You did not wait to have a baby. You waited for the right partner (or may still be). You bid your time well. You went to graduate school; you took the promotion. You are not career obsessed. You simply weren’t going to sit on your hands until the universe conspired to bring the right man into your life.
I can see how much you give to the world. I can see all the volunteer work you do. I can see how you show up at every event, willing to celebrate other’s milestones as you await your own. I see you visiting your friend after she had a baby or taking your niece out on a special “date” to give mommy a break. I see you caring for your parents because your siblings are busy with their own kids. I can see you. You are important. You give. You nurture. You matter. I can only pray that you too will be blessed with a baby. That all that love you give out will be returned to you. Hold tight, have faith and know that you are seen.
My daughter is in love with a penguin. It’s small and plastic and she lights up when she sees him. If she’s fussy, “pengi” can calm her down. Once we found out that Sandra Boynton wrote a book called My Personal Penguin, we added it to her library. The book’s theme resonates with me as the main character is the child’s number one cheer leader and wants to be with her always. I feel that we could all use a little of that. During my fertility journey, I know I certainly needed support. I’ve been the hopeful new patient at the fertility center, the desperate woman trying to conceive, the happy and anxious pregnant lady, and the elated and anxious new mom. Now, I’m an overextended working mom of two. I’ve utilized lots of coping skills along the way but the one that has been the most consistent are mantras. Mantras are meaningful phrases that you recite to yourself. They can center you as well as instill hope or confidence. They keep things in perspective, much like a good friend whispering affirmations in your ear.
We write more about mantras in our book. Here is an excerpt:
“Pick a mantra that speaks to you and try meditating five minutes a day on it. You can choose a short phrase from spiritual writings or poetry, or you could write your own short phrase. It is important that the mantra reflects your true feelings and also reflects acceptance of your situation. Below are some simple examples:
I whole-heartedly accept things as they are; I understand that they are temporary.
I am taking great care of myself, creating a safe place for my baby.
I will be a mother, I just don’t know how or when yet.
People get pregnant, so will I. It is just taking longer than I like.

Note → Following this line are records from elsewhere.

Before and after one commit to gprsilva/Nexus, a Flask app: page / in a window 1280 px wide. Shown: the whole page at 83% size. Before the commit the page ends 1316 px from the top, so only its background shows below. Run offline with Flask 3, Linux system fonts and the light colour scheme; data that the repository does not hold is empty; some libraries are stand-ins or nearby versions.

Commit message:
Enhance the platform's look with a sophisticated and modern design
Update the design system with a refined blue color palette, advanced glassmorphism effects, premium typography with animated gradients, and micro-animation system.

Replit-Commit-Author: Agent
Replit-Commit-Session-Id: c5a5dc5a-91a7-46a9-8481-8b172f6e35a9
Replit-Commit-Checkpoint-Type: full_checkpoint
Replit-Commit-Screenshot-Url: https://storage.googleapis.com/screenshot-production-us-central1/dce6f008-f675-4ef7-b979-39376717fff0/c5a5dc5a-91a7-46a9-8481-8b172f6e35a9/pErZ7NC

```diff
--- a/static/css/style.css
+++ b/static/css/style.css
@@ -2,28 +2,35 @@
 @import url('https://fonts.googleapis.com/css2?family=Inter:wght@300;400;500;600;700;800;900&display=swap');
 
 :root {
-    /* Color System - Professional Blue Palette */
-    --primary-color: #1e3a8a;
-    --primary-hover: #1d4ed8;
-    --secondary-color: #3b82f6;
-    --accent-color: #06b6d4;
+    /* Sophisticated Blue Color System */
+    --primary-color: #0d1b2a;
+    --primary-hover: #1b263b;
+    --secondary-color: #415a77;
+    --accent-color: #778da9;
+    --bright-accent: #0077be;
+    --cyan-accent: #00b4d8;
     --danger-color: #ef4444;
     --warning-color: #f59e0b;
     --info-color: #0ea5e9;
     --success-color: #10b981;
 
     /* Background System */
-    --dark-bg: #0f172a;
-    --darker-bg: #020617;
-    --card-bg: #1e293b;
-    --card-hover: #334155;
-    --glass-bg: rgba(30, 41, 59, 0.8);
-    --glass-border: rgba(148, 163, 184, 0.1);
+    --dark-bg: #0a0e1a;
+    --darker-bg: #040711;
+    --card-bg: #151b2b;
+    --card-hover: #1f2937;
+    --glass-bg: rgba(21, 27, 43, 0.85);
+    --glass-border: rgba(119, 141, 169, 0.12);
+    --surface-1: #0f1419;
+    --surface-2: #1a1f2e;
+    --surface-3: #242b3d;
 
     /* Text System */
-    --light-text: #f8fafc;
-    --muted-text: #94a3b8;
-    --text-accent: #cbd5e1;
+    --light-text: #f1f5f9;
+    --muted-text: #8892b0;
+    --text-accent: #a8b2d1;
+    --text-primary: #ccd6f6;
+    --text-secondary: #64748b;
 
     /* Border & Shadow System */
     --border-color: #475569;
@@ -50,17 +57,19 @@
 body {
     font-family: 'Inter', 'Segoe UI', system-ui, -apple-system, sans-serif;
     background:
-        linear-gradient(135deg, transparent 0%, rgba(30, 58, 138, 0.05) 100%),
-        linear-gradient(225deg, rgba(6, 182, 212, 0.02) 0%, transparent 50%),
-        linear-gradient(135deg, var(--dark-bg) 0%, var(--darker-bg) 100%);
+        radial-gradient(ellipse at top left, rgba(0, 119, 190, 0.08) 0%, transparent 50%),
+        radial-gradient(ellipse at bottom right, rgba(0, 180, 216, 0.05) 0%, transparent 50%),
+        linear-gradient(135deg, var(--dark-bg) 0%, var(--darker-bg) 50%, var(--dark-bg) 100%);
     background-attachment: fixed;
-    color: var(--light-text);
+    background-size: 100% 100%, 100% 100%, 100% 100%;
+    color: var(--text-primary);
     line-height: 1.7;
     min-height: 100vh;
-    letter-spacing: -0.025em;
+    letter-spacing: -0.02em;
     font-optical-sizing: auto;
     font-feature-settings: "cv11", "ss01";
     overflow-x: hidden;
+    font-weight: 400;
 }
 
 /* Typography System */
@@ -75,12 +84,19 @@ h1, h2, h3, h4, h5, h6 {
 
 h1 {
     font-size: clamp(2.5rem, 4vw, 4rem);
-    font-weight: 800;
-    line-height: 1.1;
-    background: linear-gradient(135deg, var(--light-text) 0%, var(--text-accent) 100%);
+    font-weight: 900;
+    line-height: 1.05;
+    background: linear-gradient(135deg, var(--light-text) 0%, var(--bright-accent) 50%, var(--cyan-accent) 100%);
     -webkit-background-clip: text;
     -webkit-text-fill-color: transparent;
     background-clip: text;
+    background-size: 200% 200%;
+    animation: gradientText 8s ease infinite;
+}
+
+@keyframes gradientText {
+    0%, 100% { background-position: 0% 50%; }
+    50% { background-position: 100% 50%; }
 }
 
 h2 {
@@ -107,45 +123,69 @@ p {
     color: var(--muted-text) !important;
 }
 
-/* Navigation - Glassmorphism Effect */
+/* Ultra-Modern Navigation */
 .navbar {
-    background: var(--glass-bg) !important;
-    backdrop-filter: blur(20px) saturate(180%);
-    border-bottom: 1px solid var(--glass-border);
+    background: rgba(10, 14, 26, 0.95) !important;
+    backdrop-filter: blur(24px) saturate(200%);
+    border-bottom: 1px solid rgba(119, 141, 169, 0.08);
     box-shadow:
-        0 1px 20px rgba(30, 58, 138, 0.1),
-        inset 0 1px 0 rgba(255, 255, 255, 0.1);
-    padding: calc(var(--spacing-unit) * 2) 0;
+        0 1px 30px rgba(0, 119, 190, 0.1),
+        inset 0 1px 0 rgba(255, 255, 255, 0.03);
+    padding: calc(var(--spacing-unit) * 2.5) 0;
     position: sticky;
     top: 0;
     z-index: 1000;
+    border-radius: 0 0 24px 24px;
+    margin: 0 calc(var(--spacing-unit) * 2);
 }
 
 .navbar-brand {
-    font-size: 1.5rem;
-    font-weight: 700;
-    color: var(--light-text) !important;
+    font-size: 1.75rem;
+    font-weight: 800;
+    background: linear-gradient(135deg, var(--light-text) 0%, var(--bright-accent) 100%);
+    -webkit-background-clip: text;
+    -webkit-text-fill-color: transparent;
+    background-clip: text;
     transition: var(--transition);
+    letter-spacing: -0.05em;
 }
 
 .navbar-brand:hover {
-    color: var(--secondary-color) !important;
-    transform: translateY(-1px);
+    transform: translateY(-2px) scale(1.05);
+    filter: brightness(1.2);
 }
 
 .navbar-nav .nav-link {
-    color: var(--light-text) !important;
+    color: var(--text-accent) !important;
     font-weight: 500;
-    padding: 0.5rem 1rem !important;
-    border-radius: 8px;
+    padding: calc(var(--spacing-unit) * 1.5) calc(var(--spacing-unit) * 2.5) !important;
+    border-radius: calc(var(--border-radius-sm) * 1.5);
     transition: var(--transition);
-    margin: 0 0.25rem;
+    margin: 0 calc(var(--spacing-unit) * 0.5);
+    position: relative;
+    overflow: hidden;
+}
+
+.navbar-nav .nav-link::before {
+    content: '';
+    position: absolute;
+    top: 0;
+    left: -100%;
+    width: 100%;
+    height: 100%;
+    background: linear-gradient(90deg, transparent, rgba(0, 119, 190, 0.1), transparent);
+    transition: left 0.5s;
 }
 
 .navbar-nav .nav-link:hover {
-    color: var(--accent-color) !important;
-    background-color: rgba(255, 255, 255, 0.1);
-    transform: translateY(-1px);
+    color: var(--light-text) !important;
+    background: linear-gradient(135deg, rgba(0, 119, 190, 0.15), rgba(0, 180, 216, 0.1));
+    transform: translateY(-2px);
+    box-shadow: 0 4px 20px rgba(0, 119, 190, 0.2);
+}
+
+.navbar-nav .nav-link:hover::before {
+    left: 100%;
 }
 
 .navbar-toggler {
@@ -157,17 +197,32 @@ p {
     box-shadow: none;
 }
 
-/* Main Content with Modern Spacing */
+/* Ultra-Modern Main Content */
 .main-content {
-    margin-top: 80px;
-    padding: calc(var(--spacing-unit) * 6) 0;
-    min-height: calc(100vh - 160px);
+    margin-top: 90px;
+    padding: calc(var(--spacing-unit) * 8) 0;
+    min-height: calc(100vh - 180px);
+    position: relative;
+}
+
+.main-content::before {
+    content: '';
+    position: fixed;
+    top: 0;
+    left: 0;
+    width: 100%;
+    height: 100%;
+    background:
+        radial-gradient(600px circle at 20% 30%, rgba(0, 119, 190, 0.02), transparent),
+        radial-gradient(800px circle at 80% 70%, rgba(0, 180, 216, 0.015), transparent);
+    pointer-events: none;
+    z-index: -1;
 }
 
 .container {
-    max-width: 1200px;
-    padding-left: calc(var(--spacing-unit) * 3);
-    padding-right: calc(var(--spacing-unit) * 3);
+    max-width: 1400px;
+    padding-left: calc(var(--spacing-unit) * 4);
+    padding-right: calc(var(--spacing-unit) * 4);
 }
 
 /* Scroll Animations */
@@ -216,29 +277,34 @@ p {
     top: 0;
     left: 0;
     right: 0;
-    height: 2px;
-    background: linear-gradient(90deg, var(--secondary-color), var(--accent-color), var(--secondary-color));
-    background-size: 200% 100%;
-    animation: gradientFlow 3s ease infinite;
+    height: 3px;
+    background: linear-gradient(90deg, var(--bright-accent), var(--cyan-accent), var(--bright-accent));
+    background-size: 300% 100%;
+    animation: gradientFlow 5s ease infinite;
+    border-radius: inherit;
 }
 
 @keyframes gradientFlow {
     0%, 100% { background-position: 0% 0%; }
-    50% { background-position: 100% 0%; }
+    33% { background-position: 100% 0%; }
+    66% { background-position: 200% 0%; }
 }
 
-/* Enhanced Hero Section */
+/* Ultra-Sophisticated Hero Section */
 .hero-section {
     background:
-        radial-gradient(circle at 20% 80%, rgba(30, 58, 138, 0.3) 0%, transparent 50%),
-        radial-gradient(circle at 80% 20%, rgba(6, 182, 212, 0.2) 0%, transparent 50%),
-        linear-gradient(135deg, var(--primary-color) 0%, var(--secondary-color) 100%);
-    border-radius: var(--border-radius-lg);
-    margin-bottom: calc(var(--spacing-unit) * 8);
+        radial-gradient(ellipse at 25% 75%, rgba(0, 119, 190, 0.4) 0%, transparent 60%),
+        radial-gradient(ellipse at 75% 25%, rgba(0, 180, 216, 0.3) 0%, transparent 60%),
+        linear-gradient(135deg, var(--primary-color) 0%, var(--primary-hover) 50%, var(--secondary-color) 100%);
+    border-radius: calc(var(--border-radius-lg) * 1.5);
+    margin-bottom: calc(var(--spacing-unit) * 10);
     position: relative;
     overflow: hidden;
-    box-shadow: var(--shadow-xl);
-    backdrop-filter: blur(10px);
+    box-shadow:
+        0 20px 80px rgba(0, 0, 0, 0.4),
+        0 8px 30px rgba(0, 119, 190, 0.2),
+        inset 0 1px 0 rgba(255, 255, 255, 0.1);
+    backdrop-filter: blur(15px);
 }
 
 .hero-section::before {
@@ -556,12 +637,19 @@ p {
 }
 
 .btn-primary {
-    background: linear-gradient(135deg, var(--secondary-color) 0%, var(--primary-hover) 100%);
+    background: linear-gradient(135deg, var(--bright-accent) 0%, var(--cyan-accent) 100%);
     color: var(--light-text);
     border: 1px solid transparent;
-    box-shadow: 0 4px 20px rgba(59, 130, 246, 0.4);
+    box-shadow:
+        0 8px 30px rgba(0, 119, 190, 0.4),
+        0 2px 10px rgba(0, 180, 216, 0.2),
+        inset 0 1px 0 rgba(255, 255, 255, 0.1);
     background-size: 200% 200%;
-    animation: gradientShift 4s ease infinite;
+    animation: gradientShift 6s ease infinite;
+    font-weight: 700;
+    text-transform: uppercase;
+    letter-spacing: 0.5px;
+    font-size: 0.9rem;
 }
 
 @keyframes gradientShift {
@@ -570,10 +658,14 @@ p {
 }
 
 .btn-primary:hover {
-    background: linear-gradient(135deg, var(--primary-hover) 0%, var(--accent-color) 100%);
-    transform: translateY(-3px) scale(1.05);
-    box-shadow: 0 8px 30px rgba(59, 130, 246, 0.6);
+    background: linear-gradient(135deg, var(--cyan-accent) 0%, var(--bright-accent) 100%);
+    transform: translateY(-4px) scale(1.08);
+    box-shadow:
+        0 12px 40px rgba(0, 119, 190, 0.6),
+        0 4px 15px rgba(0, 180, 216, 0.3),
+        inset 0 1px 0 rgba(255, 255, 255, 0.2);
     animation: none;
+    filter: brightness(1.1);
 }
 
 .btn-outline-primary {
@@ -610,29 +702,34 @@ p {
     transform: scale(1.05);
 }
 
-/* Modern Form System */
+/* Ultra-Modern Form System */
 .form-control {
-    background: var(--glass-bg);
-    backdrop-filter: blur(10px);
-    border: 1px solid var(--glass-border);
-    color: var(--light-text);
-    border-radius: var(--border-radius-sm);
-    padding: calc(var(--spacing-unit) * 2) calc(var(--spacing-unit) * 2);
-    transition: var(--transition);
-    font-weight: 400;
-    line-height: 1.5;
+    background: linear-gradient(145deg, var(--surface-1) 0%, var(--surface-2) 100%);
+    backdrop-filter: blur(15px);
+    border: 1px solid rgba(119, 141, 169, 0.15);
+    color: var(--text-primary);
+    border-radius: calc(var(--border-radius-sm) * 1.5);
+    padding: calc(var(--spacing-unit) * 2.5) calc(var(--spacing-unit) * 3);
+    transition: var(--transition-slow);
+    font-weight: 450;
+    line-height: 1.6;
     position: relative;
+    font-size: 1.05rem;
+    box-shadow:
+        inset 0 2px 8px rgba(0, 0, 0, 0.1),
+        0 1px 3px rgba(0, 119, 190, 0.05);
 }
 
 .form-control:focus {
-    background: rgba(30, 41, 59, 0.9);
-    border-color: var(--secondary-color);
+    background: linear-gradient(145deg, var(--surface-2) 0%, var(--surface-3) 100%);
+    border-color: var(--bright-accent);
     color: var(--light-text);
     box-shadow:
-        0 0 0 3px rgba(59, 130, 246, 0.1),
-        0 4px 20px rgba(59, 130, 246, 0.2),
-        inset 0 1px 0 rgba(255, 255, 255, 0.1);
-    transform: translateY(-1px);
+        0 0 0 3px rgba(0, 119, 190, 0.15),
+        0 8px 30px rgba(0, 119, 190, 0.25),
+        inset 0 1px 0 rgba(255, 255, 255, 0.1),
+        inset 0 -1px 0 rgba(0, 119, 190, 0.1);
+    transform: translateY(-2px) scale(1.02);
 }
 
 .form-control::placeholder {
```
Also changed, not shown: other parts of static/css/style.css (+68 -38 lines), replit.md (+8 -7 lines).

Throughout your day, repeat the mantra to yourself, especially when you start to sense stress rising. You can say it, chant it, sing it out loud, whisper it, or you can repeat it silently in your mind. Experiment and find out what’s most effective for you.”
My personal favorite mantra is: “I’m doing the best I can with what I have. With grace and gratitude, I’m moving forward.”
I’m very intentional about the words because so often we blame ourselves for failures when it’s really an impossible situation. It’s important to remember what you are working with. It’s also important to stay thankful for what you have and what is going well. Lastly, we cannot change the past so there is no need to get stuck there.
Spend five minutes now thinking about a mantra that would work for you and write it on a post-it. Place the post-it on your bathroom mirror so you can start your day with it. Remember to refer back to it throughout the day.